Segment Open

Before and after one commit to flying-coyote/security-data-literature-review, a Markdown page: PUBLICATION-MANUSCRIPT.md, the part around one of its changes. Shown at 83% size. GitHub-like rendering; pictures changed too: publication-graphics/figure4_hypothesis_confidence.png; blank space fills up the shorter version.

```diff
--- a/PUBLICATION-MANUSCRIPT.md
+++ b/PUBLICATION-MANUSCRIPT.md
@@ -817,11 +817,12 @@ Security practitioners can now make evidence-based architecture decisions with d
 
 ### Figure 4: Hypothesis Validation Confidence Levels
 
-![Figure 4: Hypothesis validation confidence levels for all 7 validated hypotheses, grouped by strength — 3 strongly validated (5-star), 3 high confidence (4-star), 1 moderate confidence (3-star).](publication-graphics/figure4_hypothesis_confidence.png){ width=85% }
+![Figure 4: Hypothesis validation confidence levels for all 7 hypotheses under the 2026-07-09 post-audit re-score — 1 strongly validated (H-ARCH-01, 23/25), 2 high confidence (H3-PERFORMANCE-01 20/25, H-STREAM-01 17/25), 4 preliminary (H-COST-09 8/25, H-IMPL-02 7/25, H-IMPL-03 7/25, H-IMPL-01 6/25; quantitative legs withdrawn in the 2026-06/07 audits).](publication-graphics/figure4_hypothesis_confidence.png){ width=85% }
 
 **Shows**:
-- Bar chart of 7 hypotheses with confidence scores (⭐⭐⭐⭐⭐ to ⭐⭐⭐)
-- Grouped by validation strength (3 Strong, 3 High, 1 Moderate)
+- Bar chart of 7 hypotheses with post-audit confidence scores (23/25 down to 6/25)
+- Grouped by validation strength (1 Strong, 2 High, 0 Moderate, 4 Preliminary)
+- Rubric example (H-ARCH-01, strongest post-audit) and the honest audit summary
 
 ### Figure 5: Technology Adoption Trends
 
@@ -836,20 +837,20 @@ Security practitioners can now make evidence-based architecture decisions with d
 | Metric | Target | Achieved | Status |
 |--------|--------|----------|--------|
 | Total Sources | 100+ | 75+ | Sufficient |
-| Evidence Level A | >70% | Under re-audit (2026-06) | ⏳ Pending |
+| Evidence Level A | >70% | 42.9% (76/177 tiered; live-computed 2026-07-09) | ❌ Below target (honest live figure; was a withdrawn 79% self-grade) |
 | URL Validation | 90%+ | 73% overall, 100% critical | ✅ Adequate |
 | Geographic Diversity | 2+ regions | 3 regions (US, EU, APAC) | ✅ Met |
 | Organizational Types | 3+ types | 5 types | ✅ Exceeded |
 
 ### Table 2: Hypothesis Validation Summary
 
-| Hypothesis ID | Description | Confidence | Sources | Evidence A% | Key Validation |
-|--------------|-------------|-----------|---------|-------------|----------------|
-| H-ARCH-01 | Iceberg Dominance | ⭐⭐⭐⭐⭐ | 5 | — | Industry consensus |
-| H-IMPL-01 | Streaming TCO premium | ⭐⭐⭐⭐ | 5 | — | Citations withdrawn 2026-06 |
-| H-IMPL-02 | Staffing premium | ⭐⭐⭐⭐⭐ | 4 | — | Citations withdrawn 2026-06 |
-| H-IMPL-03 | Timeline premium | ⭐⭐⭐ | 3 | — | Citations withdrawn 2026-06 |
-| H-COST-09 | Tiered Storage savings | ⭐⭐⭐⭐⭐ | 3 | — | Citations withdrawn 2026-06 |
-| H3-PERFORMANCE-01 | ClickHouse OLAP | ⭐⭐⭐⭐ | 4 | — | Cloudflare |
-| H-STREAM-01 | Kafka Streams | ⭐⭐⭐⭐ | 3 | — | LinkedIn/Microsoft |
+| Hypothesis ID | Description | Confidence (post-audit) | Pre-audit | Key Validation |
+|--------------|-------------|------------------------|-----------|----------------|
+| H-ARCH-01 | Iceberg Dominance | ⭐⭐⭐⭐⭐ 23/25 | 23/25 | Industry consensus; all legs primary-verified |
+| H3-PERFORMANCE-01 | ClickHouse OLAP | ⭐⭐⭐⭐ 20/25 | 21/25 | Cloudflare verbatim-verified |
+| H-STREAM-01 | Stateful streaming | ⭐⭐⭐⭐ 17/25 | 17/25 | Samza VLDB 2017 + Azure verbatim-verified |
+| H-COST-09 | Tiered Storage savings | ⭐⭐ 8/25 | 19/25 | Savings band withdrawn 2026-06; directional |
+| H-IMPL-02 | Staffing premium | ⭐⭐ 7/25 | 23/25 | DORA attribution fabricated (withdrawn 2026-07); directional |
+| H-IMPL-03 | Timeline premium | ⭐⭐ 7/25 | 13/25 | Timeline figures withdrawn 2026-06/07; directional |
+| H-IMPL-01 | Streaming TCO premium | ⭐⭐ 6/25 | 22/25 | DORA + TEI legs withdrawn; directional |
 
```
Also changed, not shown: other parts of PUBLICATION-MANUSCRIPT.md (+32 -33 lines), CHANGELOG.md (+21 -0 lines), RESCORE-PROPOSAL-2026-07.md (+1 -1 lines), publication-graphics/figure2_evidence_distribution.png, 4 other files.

Segment Closed

■ WHAT YOU NEED TO DO
The full set of entries should be copied out exactly as given.

■ TASK OUTPUT
Before and after one commit to flying-coyote/security-data-literature-review, a Markdown page: PUBLICATION-MANUSCRIPT.md, the part around one of its changes. Shown at 83% size. GitHub-like rendering; pictures changed too: publication-graphics/figure4_hypothesis_confidence.png; blank space fills up the shorter version.

```diff
--- a/PUBLICATION-MANUSCRIPT.md
+++ b/PUBLICATION-MANUSCRIPT.md
@@ -817,11 +817,12 @@ Security practitioners can now make evidence-based architecture decisions with d
 
 ### Figure 4: Hypothesis Validation Confidence Levels
 
-![Figure 4: Hypothesis validation confidence levels for all 7 validated hypotheses, grouped by strength — 3 strongly validated (5-star), 3 high confidence (4-star), 1 moderate confidence (3-star).](publication-graphics/figure4_hypothesis_confidence.png){ width=85% }
+![Figure 4: Hypothesis validation confidence levels for all 7 hypotheses under the 2026-07-09 post-audit re-score — 1 strongly validated (H-ARCH-01, 23/25), 2 high confidence (H3-PERFORMANCE-01 20/25, H-STREAM-01 17/25), 4 preliminary (H-COST-09 8/25, H-IMPL-02 7/25, H-IMPL-03 7/25, H-IMPL-01 6/25; quantitative legs withdrawn in the 2026-06/07 audits).](publication-graphics/figure4_hypothesis_confidence.png){ width=85% }
 
 **Shows**:
-- Bar chart of 7 hypotheses with confidence scores (⭐⭐⭐⭐⭐ to ⭐⭐⭐)
-- Grouped by validation strength (3 Strong, 3 High, 1 Moderate)
+- Bar chart of 7 hypotheses with post-audit confidence scores (23/25 down to 6/25)
+- Grouped by validation strength (1 Strong, 2 High, 0 Moderate, 4 Preliminary)
+- Rubric example (H-ARCH-01, strongest post-audit) and the honest audit summary
 
 ### Figure 5: Technology Adoption Trends
 
@@ -836,20 +837,20 @@ Security practitioners can now make evidence-based architecture decisions with d
 | Metric | Target | Achieved | Status |
 |--------|--------|----------|--------|
 | Total Sources | 100+ | 75+ | Sufficient |
-| Evidence Level A | >70% | Under re-audit (2026-06) | ⏳ Pending |
+| Evidence Level A | >70% | 42.9% (76/177 tiered; live-computed 2026-07-09) | ❌ Below target (honest live figure; was a withdrawn 79% self-grade) |
 | URL Validation | 90%+ | 73% overall, 100% critical | ✅ Adequate |
 | Geographic Diversity | 2+ regions | 3 regions (US, EU, APAC) | ✅ Met |
 | Organizational Types | 3+ types | 5 types | ✅ Exceeded |
 
 ### Table 2: Hypothesis Validation Summary
 
-| Hypothesis ID | Description | Confidence | Sources | Evidence A% | Key Validation |
-|--------------|-------------|-----------|---------|-------------|----------------|
-| H-ARCH-01 | Iceberg Dominance | ⭐⭐⭐⭐⭐ | 5 | — | Industry consensus |
-| H-IMPL-01 | Streaming TCO premium | ⭐⭐⭐⭐ | 5 | — | Citations withdrawn 2026-06 |
-| H-IMPL-02 | Staffing premium | ⭐⭐⭐⭐⭐ | 4 | — | Citations withdrawn 2026-06 |
-| H-IMPL-03 | Timeline premium | ⭐⭐⭐ | 3 | — | Citations withdrawn 2026-06 |
-| H-COST-09 | Tiered Storage savings | ⭐⭐⭐⭐⭐ | 3 | — | Citations withdrawn 2026-06 |
-| H3-PERFORMANCE-01 | ClickHouse OLAP | ⭐⭐⭐⭐ | 4 | — | Cloudflare |
-| H-STREAM-01 | Kafka Streams | ⭐⭐⭐⭐ | 3 | — | LinkedIn/Microsoft |
+| Hypothesis ID | Description | Confidence (post-audit) | Pre-audit | Key Validation |
+|--------------|-------------|------------------------|-----------|----------------|
+| H-ARCH-01 | Iceberg Dominance | ⭐⭐⭐⭐⭐ 23/25 | 23/25 | Industry consensus; all legs primary-verified |
+| H3-PERFORMANCE-01 | ClickHouse OLAP | ⭐⭐⭐⭐ 20/25 | 21/25 | Cloudflare verbatim-verified |
+| H-STREAM-01 | Stateful streaming | ⭐⭐⭐⭐ 17/25 | 17/25 | Samza VLDB 2017 + Azure verbatim-verified |
+| H-COST-09 | Tiered Storage savings | ⭐⭐ 8/25 | 19/25 | Savings band withdrawn 2026-06; directional |
+| H-IMPL-02 | Staffing premium | ⭐⭐ 7/25 | 23/25 | DORA attribution fabricated (withdrawn 2026-07); directional |
+| H-IMPL-03 | Timeline premium | ⭐⭐ 7/25 | 13/25 | Timeline figures withdrawn 2026-06/07; directional |
+| H-IMPL-01 | Streaming TCO premium | ⭐⭐ 6/25 | 22/25 | DORA + TEI legs withdrawn; directional |
 
```
Also changed, not shown: other parts of PUBLICATION-MANUSCRIPT.md (+32 -33 lines), CHANGELOG.md (+21 -0 lines), RESCORE-PROPOSAL-2026-07.md (+1 -1 lines), publication-graphics/figure2_evidence_distribution.png, 4 other files.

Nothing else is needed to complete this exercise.